TOUL, a garrison town of north-eastern France, in the de partment of Meurthe-et-Moselle, 21 TM W. of Nancy on the Eastern railway. Pop. (1931) 10,412. Toul (Tullum) was origi nally capital of the Leuci, in the Belgic Confederation, and ac quired great importance under the Romans. It was evangelized by St. Mansuy in the 4th century, and became one of the lead ing sees of north-east Gaul. After being sacked successively by Goths, Burgundians, Vandals and Huns, Toul was conquered by the Franks in 450. Under the Merovingians it was governed by counts, assisted by elective officers. The bishops became sover eign counts in the loth century, holding only of the emperor, and for 30o years (13th to i6th centuries) the citizens maintained a long struggle against them. Together with Verdun and Metz, the town and its domain formed the territory of the Trois Eveches. Toul was forced to yield for a time to the count of Vaudemont in the 12th century, and twice to the duke of Lor raine in the 15th. Charles V. made a solemn entry into the town in 1544, but in 1545 it placed itself under the perpetual protec tion of the kings of France. Henry II. took possession of the Trois-Eveches in 1552, but the territory was not officially incor porated with France till 1648. Henry IV. was received in state
in 1603, and in 1637 the parlement of Metz was transferred to Toul. In 1700 Vauban rebuilt the fortifications of the town. In 1790 the bishopric was suppressed and the diocese united to that of Nancy.
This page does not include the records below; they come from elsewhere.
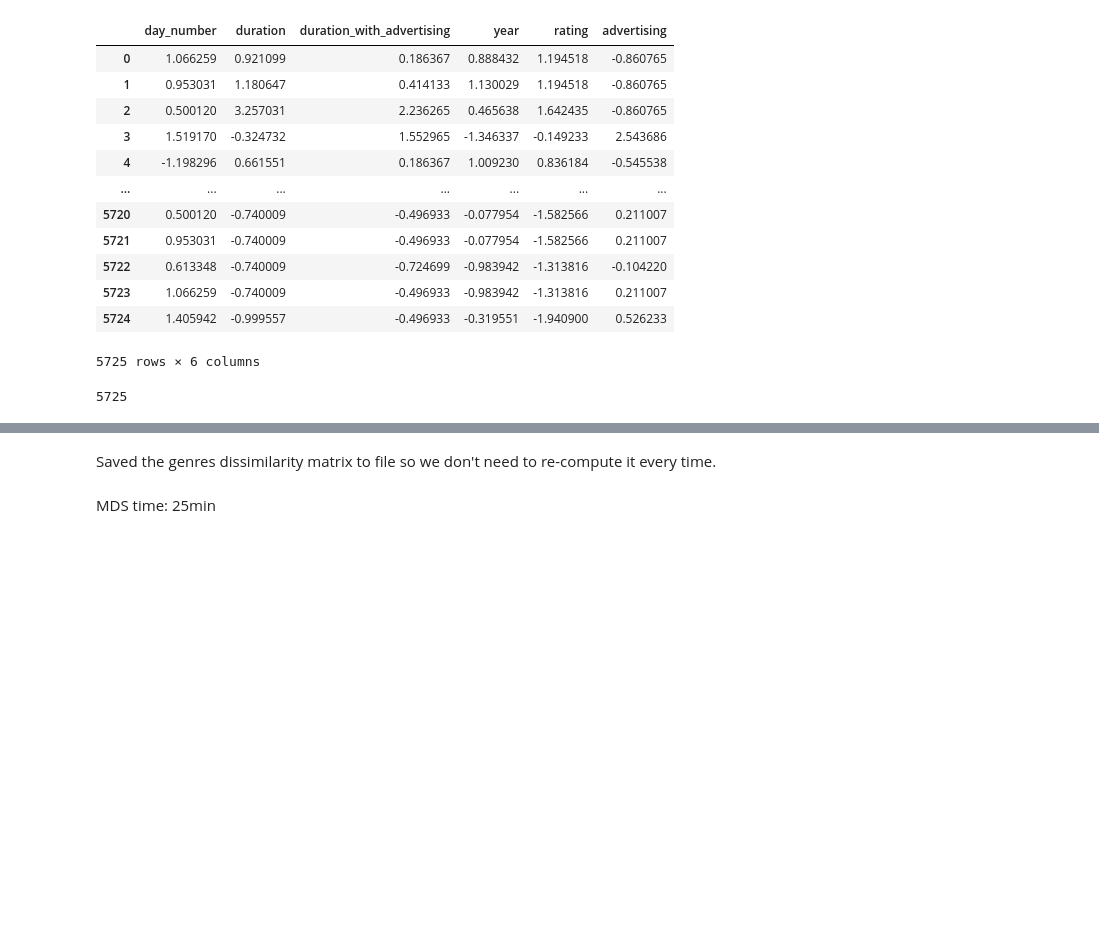
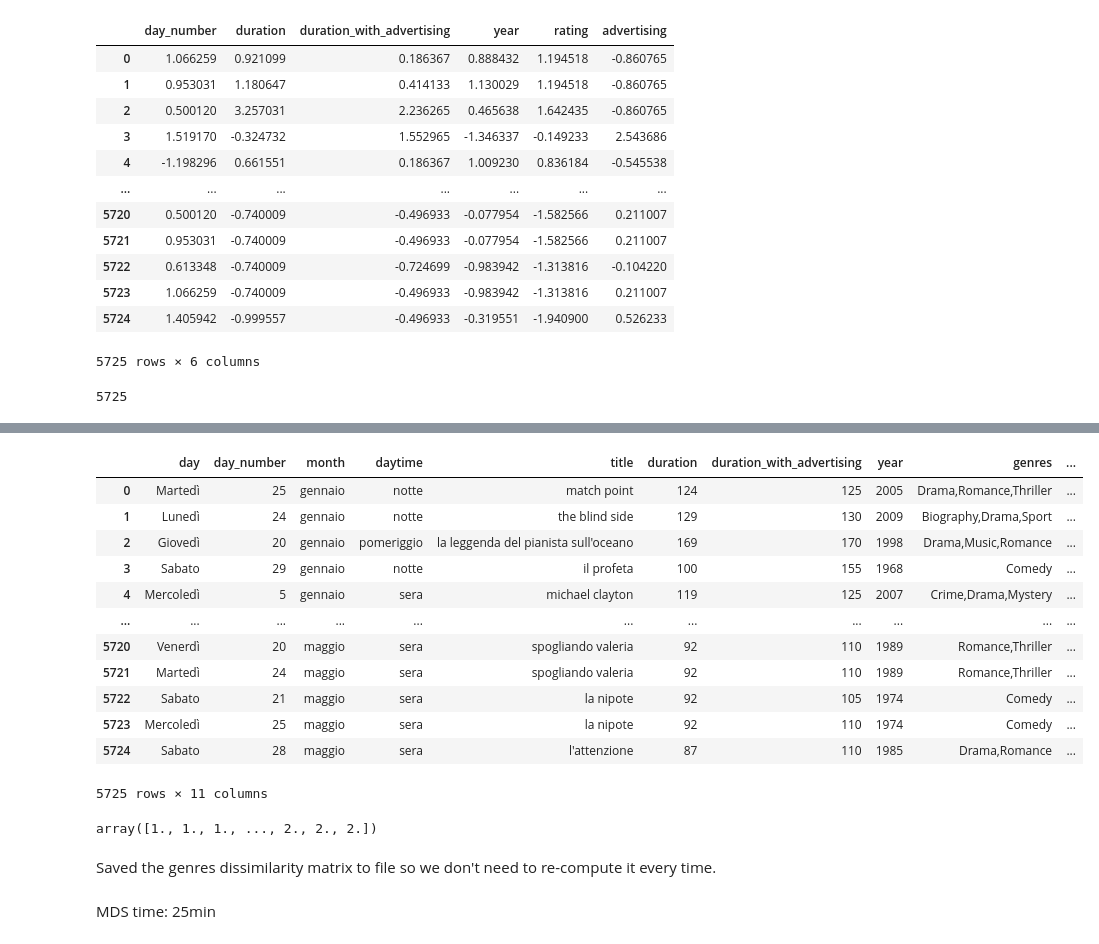
Before and after one commit to florin-git/TV-Movies-Visual-Analytics, a Jupyter notebook: mds.ipynb, the cells around one changed output, grey strips where cells are left out. Cells and saved outputs as stored; diff of their text form; code cells hidden in the pictures; blank space fills up the shorter version.

```diff
--- a/mds.ipynb
+++ b/mds.ipynb
@@ -111,3 +182,23 @@ Index(['day_number', 'duration', 'duration_with_advertising', 'year', 'rating',
+# %%
+df
+# %% [output]
+|  | day | day_number | month | daytime | title | duration | duration_with_advertising | year | genres | ... |
+| 0 | Martedì | 25 | gennaio | notte | match point | 124 | 125 | 2005 | Drama,Romance,Thriller | ... |
+| 1 | Lunedì | 24 | gennaio | notte | the blind side | 129 | 130 | 2009 | Biography,Drama,Sport | ... |
+| 2 | Giovedì | 20 | gennaio | pomeriggio | la leggenda del pianista sull'oceano | 169 | 170 | 1998 | Drama,Music,Romance | ... |
+| 3 | Sabato | 29 | gennaio | notte | il profeta | 100 | 155 | 1968 | Comedy | ... |
+| 4 | Mercoledì | 5 | gennaio | sera | michael clayton | 119 | 125 | 2007 | Crime,Drama,Mystery | ... |
+| ... | ... | ... | ... | ... | ... | ... | ... | ... | ... | ... |
+| 5720 | Venerdì | 20 | maggio | sera | spogliando valeria | 92 | 110 | 1989 | Romance,Thriller | ... |
+| 5721 | Martedì | 24 | maggio | sera | spogliando valeria | 92 | 110 | 1989 | Romance,Thriller | ... |
+| 5722 | Sabato | 21 | maggio | sera | la nipote | 92 | 105 | 1974 | Comedy | ... |
+| 5723 | Mercoledì | 25 | maggio | sera | la nipote | 92 | 110 | 1974 | Comedy | ... |
+| 5724 | Sabato | 28 | maggio | sera | l'attenzione | 87 | 110 | 1985 | Drama,Romance | ... |
+5725 rows × 11 columns
+# %%
+dissM_days[31]
+# %% [output]
+array([1., 1., 1., ..., 2., 2., 2.])
 # %%
 # dissM_days =
 # dissM_months =
```
Also changed, not shown: parts of 15 cells of this notebook, 4 other files.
Toul capitulated in 1870.
The church of St. Etienne, which was formerly a cathedral, has a choir and transept of the 13th century; the nave and aisles are of the 14th, and the fine facade of the last half of the 15th. There are two western towers. The two large lateral chapels of the nave are in the Renaissance style. South of the church there is a fine cloister of the end of the 13th century which was much damaged at the Revolution. The church of St. Gengoult, chiefly late 13th or early 14th century, has a facade of the 15th century and a 16th century cloister in Flamboyant Gothic., The hotel-de-ville occupies a building of the 18th century, once the episcopal palace. Toul is the seat of a sub-prefect. The industries include the manufacture of porcelain ; trade is in wine and brandy.